— PROBLEM REQUIREMENTS —
Every line below that holds the string "Quality" must be copied.

Stored items:
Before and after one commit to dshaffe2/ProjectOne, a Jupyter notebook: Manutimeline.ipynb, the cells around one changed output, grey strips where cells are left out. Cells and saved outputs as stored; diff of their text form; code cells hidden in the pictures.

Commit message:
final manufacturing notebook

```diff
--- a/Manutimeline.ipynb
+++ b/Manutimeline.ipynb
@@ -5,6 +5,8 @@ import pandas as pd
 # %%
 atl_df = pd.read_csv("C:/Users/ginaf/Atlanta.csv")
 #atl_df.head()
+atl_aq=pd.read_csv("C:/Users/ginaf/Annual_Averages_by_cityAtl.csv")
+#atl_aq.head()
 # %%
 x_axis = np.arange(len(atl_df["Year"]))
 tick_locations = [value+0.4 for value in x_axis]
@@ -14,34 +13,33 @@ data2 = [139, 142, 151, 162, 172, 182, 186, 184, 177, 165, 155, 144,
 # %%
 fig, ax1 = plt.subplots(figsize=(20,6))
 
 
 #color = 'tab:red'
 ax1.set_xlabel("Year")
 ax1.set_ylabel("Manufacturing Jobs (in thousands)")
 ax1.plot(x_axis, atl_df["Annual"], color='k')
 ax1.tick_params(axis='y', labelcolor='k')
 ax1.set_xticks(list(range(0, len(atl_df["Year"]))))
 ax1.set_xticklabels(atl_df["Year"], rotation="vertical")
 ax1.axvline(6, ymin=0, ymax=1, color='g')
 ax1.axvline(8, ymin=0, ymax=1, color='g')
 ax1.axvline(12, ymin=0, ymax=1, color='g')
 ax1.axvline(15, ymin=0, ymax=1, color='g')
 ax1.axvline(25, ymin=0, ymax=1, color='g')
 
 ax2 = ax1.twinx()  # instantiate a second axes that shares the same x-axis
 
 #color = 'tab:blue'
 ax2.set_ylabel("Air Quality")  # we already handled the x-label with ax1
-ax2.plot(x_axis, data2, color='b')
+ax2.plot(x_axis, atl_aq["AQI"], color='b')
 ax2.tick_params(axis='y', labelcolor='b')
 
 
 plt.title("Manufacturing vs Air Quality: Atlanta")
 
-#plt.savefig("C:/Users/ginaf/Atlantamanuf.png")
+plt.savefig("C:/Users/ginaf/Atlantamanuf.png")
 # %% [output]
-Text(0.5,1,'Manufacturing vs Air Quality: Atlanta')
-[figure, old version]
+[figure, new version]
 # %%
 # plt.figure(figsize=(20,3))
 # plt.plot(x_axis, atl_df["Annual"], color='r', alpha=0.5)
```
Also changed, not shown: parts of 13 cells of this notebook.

— SOLUTION FOR THIS TASK —
 ax2.set_ylabel("Air Quality")  # we already handled the x-label with ax1
 plt.title("Manufacturing vs Air Quality: Atlanta")
-Text(0.5,1,'Manufacturing vs Air Quality: Atlanta')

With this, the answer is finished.